• _Aim of the task_
Copy the entries below word for word, minus the pictures.

• _The data_
=== Begin Enclosure ===

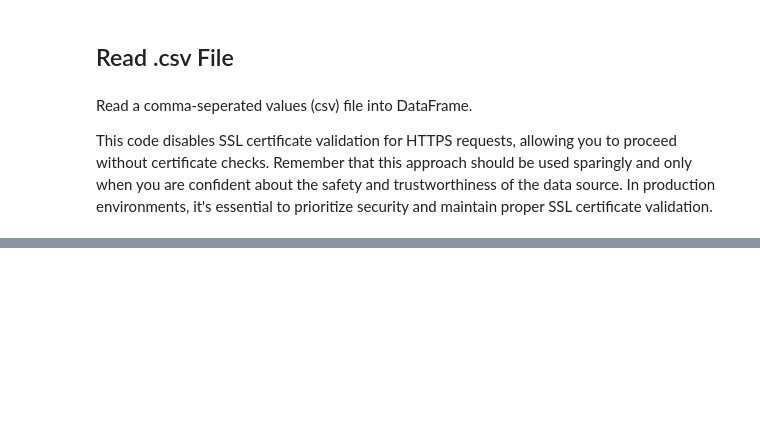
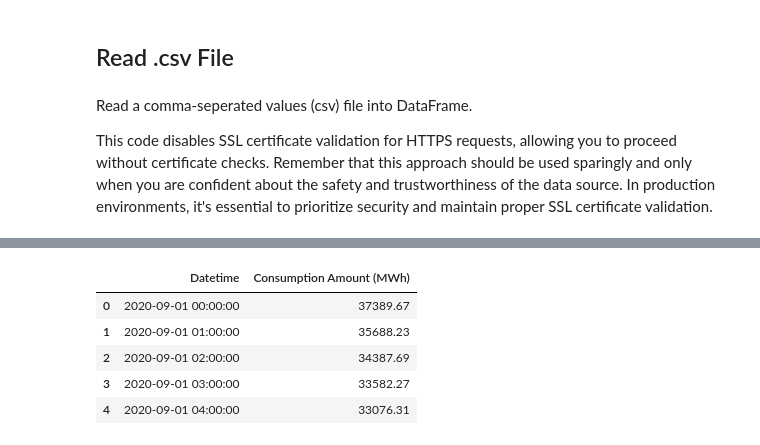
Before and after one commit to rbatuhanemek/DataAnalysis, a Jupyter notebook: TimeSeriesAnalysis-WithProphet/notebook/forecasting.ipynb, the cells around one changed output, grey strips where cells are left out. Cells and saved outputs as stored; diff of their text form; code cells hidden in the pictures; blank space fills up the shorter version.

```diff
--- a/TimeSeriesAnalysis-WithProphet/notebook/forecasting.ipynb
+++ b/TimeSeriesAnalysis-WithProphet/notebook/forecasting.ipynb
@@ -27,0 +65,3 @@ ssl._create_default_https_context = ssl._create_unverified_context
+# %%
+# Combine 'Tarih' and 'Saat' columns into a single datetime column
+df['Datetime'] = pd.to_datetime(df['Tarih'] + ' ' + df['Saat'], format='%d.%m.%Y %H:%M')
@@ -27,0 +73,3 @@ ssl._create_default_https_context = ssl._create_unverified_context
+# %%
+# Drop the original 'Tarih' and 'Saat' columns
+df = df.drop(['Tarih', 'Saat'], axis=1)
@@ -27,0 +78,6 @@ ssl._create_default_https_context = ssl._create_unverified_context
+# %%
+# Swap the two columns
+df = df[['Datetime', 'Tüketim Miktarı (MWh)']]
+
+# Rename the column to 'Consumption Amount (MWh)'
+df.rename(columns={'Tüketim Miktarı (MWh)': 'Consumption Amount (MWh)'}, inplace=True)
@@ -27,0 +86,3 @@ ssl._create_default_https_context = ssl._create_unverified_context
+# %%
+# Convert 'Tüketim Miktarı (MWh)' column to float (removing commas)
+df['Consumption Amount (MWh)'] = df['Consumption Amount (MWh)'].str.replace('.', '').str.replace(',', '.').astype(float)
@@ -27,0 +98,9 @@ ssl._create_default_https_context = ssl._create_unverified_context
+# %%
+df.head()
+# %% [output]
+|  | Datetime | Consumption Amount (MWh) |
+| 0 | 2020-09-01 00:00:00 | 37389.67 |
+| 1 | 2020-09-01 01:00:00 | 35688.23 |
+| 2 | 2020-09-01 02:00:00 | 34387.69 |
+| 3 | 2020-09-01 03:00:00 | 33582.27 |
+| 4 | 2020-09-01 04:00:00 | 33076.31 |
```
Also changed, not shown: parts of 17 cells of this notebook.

=== End Enclosure ===

• _Output of the task_
Before and after one commit to rbatuhanemek/DataAnalysis, a Jupyter notebook: TimeSeriesAnalysis-WithProphet/notebook/forecasting.ipynb, the cells around one changed output, grey strips where cells are left out. Cells and saved outputs as stored; diff of their text form; code cells hidden in the pictures; blank space fills up the shorter version.

```diff
--- a/TimeSeriesAnalysis-WithProphet/notebook/forecasting.ipynb
+++ b/TimeSeriesAnalysis-WithProphet/notebook/forecasting.ipynb
@@ -27,0 +65,3 @@ ssl._create_default_https_context = ssl._create_unverified_context
+# %%
+# Combine 'Tarih' and 'Saat' columns into a single datetime column
+df['Datetime'] = pd.to_datetime(df['Tarih'] + ' ' + df['Saat'], format='%d.%m.%Y %H:%M')
@@ -27,0 +73,3 @@ ssl._create_default_https_context = ssl._create_unverified_context
+# %%
+# Drop the original 'Tarih' and 'Saat' columns
+df = df.drop(['Tarih', 'Saat'], axis=1)
@@ -27,0 +78,6 @@ ssl._create_default_https_context = ssl._create_unverified_context
+# %%
+# Swap the two columns
+df = df[['Datetime', 'Tüketim Miktarı (MWh)']]
+
+# Rename the column to 'Consumption Amount (MWh)'
+df.rename(columns={'Tüketim Miktarı (MWh)': 'Consumption Amount (MWh)'}, inplace=True)
@@ -27,0 +86,3 @@ ssl._create_default_https_context = ssl._create_unverified_context
+# %%
+# Convert 'Tüketim Miktarı (MWh)' column to float (removing commas)
+df['Consumption Amount (MWh)'] = df['Consumption Amount (MWh)'].str.replace('.', '').str.replace(',', '.').astype(float)
@@ -27,0 +98,9 @@ ssl._create_default_https_context = ssl._create_unverified_context
+# %%
+df.head()
+# %% [output]
+|  | Datetime | Consumption Amount (MWh) |
+| 0 | 2020-09-01 00:00:00 | 37389.67 |
+| 1 | 2020-09-01 01:00:00 | 35688.23 |
+| 2 | 2020-09-01 02:00:00 | 34387.69 |
+| 3 | 2020-09-01 03:00:00 | 33582.27 |
+| 4 | 2020-09-01 04:00:00 | 33076.31 |
```
Also changed, not shown: parts of 17 cells of this notebook.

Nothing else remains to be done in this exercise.